You can calculate the amount of investment that you’ll by asking yourself these questions:
- How much will any external vendors cost? Are vendor costs fixed price, capped, or time & materials? If costs are time & materials, what controls do you have in place to prevent vendors from running over budget?
- How much internal labor is involved for the employee team? Do you have an hourly fee, inclusive of benefits, to calculate the cost? If employees of significantly different costs are involved, do you have a different fee to use for each level?
- How much effort will be involved for quality assurance? What are the quality assurance costs?
- What is the effort level/cost of training?
- Is marketing involved? If so, what is the expense for that?

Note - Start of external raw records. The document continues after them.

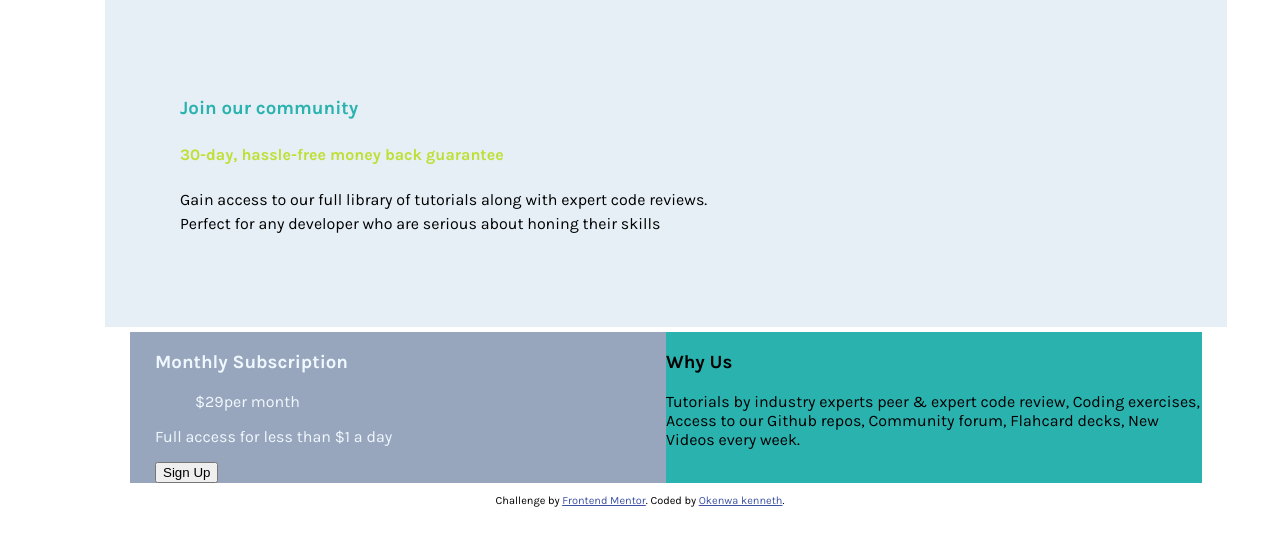
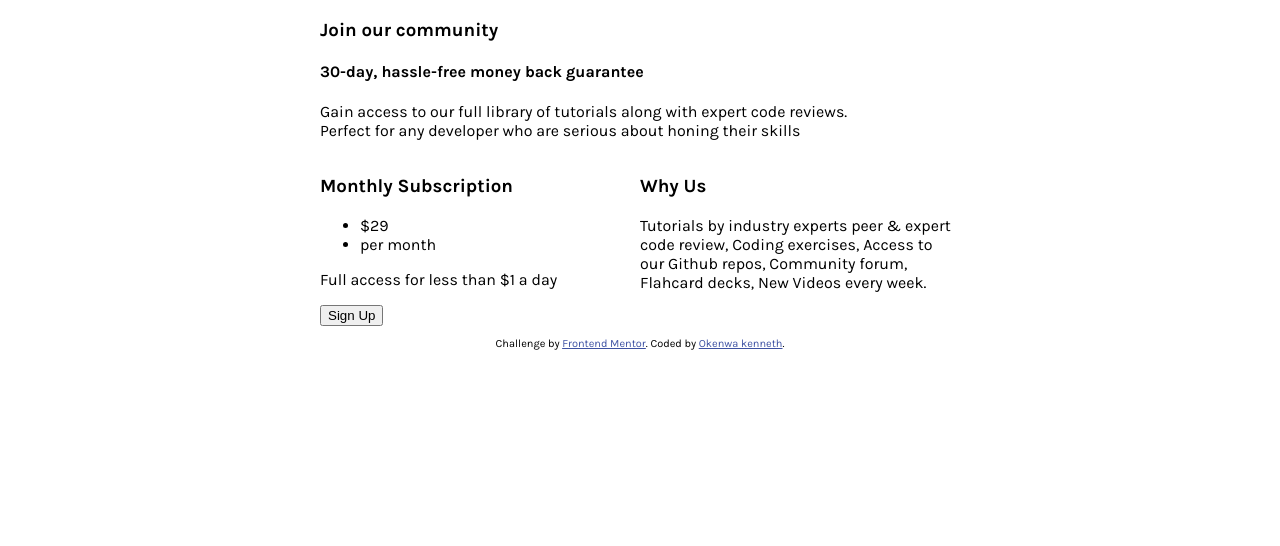
Before and after one commit to Anekenonso/Responsive-single-webpage, a plain HTML site: page index.html in a window 1280 px wide. Drawn offline with Linux system fonts and the light colour scheme.

Commit message:
restructuring

```diff
--- a/index.html
+++ b/index.html
@@ -22,9 +22,10 @@
     <title>Frontend Mentor | Single Price Grid Component</title>
   </head>
   <body>
-    <div class="container">
-      <div class="community">
-        <div class="contents">
+    <main class="container">
+
+      <div class="one">
+        <div class="cell blue">
             <h3>Join our community</h3>
             <h4>30-day, hassle-free money back guarantee</h4>
             <p>
@@ -35,9 +36,8 @@
         </div>
       </div>
 
-      <div class="grid-box">
-        <div class="subscription">
-          <div class="content">
+      <div class="two">
+        <div class="cell blue">
           <h3>Monthly Subscription</h3>
           <ul>
             <li>$29</li>
@@ -48,10 +48,7 @@
 
           <button>Sign Up</button>
         </div>
-        </div>
-
-        <div class="why-us">
-          <div class="content">
+        <div class="cell red">
           <h3>Why Us</h3>
           <p>
             Tutorials by industry experts peer & expert code review, Coding
@@ -60,8 +57,7 @@
           </p>
         </div>
       </div>
-      </div>
-    </div>
+    </main>
 
     <footer>
       <p class="attribution">
--- a/style.css
+++ b/style.css
@@ -8,89 +8,24 @@ body, html{
 }
 
 .container{
-    width: 90%;
-    justify-content: center;
-    padding: 0 40px;
-    margin: 0 40px;
-    box-sizing: border-box;
-    max-width: 90%;
+width: auto;
+margin: auto;
+justify-content: center;
 }
 
-/* Community styling */
-
-.container .community{
-    background: hsl(204, 43%, 93%);
-    width: 100%;
-    max-width: 1100px;
-    margin: 0 25px 5px 25px;
-    padding: 25px;
-    justify-content: center;
+.one, .two{
+    display: grid;
 }
 
-.community .contents{
-    width: 100%;
-    max-width: 1100px;
-    margin: 25px;
-    padding: 25px;
-    justify-content: center;
-    line-height: 1.5;
-    text-align: left;
+.one{
+    grid-template-columns: 1fr;
+    width: 50%;
+    margin: auto;
 }
-
-.community .contents h3{
-    color: hsl(179, 62%, 43%);
-}
-.community .contents h4 {
-    color: hsl(71, 73%, 54%);
-}
-
-/* End of community styling */
-
-/* Grid Box Styling*/
-
-.container .grid-box{
-    display: flex;
-    flex-direction: row;
-    width: 100%;
-    max-width: 1100px;
-    margin: 0 25px;
-    padding: 0 25px;
-    justify-content: center;
-}
-
-.grid-box .subscription {
+.two{
+    grid-template-columns: 1fr 1fr;
     width: 50%;
-    max-width: 50%;
-    margin: 0;
-    padding: 0;
-    background: hsl(218, 22%, 67%);
-    color: aliceblue;
-}
-
-.grid-box .subscription .content{
-    margin: 0 25px;
-    width: 100%;
-    max-width: 100%;
-}
-
-.grid-box .subscription .content ul{
-    display: flex;
-    flex-direction: row;
-    text-decoration: none;
-}
-
-.grid-box .subscription .content ul li {
-    text-decoration: none;
-    list-style-type: none;
-}
-
-
-.grid-box .why-us{
-    width: 50%;
-    max-width: 50%;
-    margin: 0;
-    padding: 0;
-    background: hsl(179, 62%, 43%);
+    margin: auto;
 }
 
 
```
Lines whose indentation alone changed are shown as unchanged.
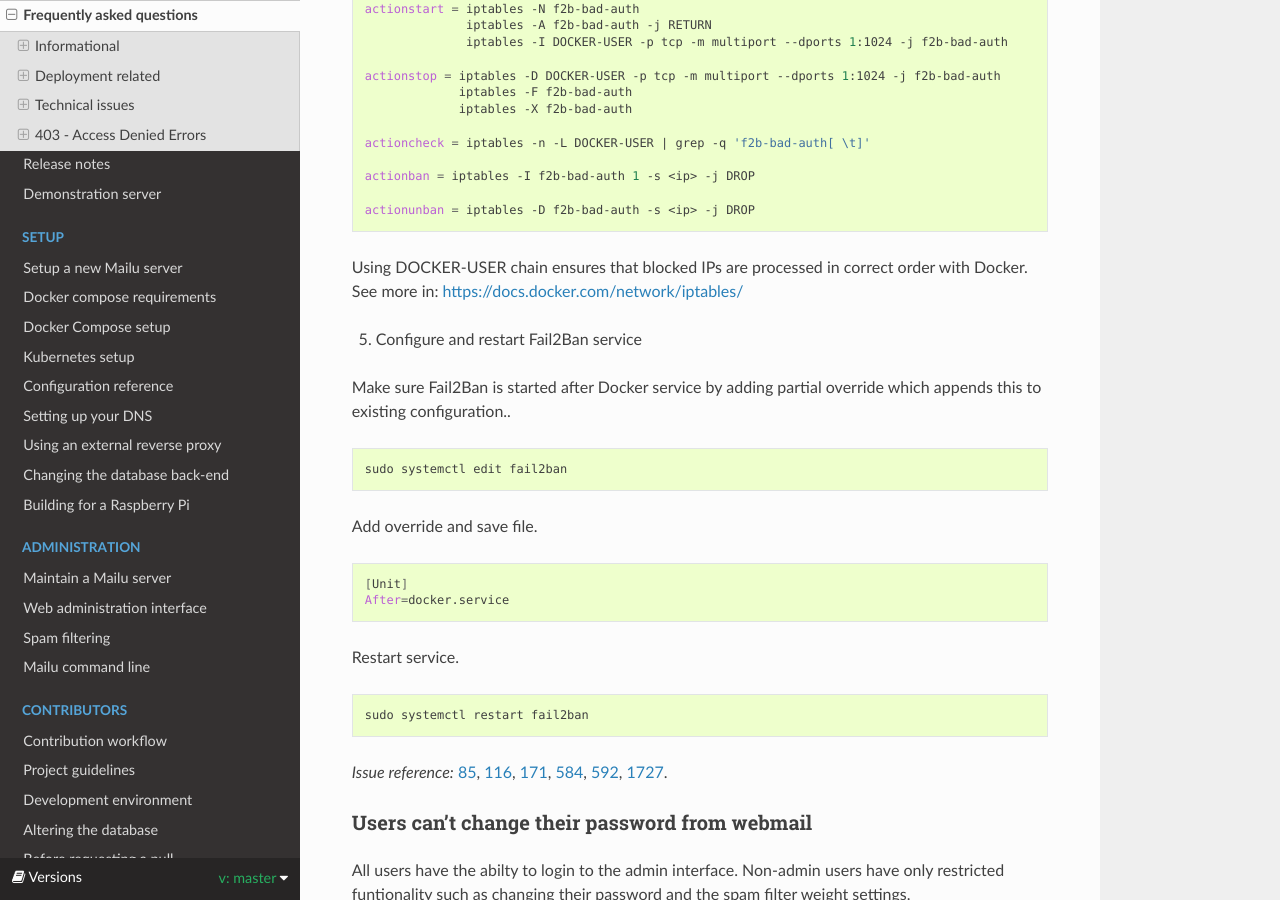
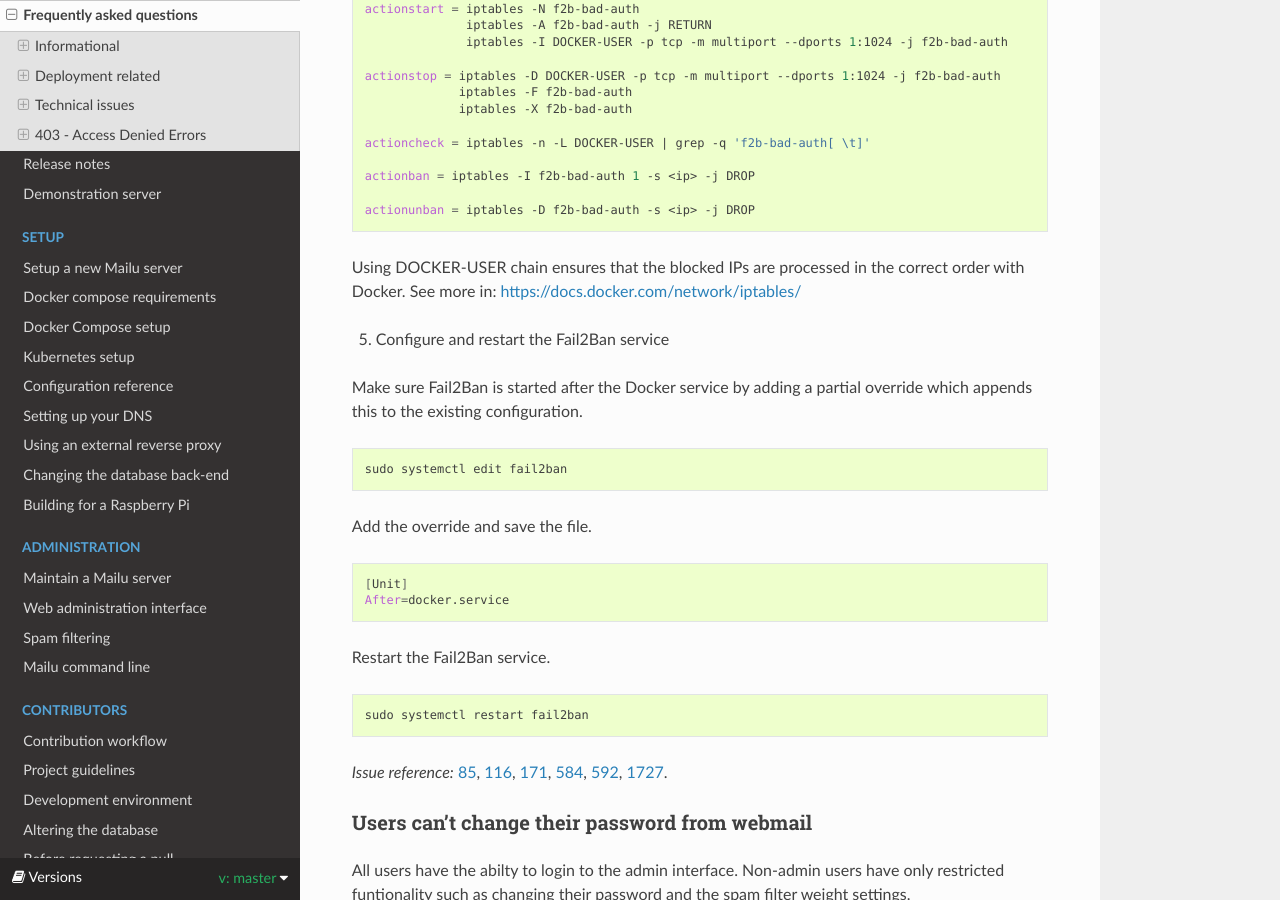
Before and after one commit to WillingDev0812/Mail-Management-Tool, a Sphinx documentation site: the page built from docs/faq.rst, in a window 1280 px wide and 900 px high, scrolled down 10542 px. Built offline with Sphinx 7.4.7 and the Read the Docs theme 2.0.0, drawn with Linux system fonts in a browser that asks for light colours; formulas are drawn with MathJax 3.

Commit message:
Update faq.rst
Some spelling improvements.

```diff
--- a/docs/faq.rst
+++ b/docs/faq.rst
@@ -540,24 +540,24 @@ The above will block flagged IPs for a week, you can of course change it to you
 
   actionunban = iptables -D f2b-bad-auth -s <ip> -j DROP
 
-Using DOCKER-USER chain ensures that blocked IPs are processed in correct order with Docker. See more in: https://docs.docker.com/network/iptables/
+Using DOCKER-USER chain ensures that the blocked IPs are processed in the correct order with Docker. See more in: https://docs.docker.com/network/iptables/
 
-5. Configure and restart Fail2Ban service
+5. Configure and restart the Fail2Ban service
 
-Make sure Fail2Ban is started after Docker service by adding partial override which appends this to existing configuration..
+Make sure Fail2Ban is started after the Docker service by adding a partial override which appends this to the existing configuration.
 
 .. code-block:: bash
 
   sudo systemctl edit fail2ban
 
-Add override and save file.
+Add the override and save the file.
 
 .. code-block:: bash
 
   [Unit]
   After=docker.service
 
-Restart service.
+Restart the Fail2Ban service.
 
 .. code-block:: bash
 
```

- Once the project is delivered, what is the cost and effort of project support?
If you want to calculate the return on your project (and you should) , here are some questions to ask:
- Will this project result in increased revenue, reduced expenses or both?
- Are the savings you will generate from this project real savings? For example, if an employee will spend less time on an activity as a result of the project, but they are still full time and your cost of the employee will stay the same, you’re not really saving?
- Are the expectations for increased revenue realistic? Do these expectations consider that a new product or service takes time to catch on? Do you need to offer the product or service at a discount initially or utilize free trials to get significant adoption? Are expenses related to initial promotions factored into the calculation of additional revenue?
Once you’ve calculated the fees, and either increased revenue or reduced expenses, then you’ll know whether your small business project is a good investment. Even if you plan on going ahead with a project that isn’t cost effective, this is a good practice to follow, because there will be times when you realize that a project does not make sense to pursue. Good discipline for this kind of financial analysis will prevent you from making a mistake.
- 15 Great Ways Project Management Can Help Your Growing Business (business2community.com)
- The 3 Dashboards You Must Have for Your Business Now (news.terra.com)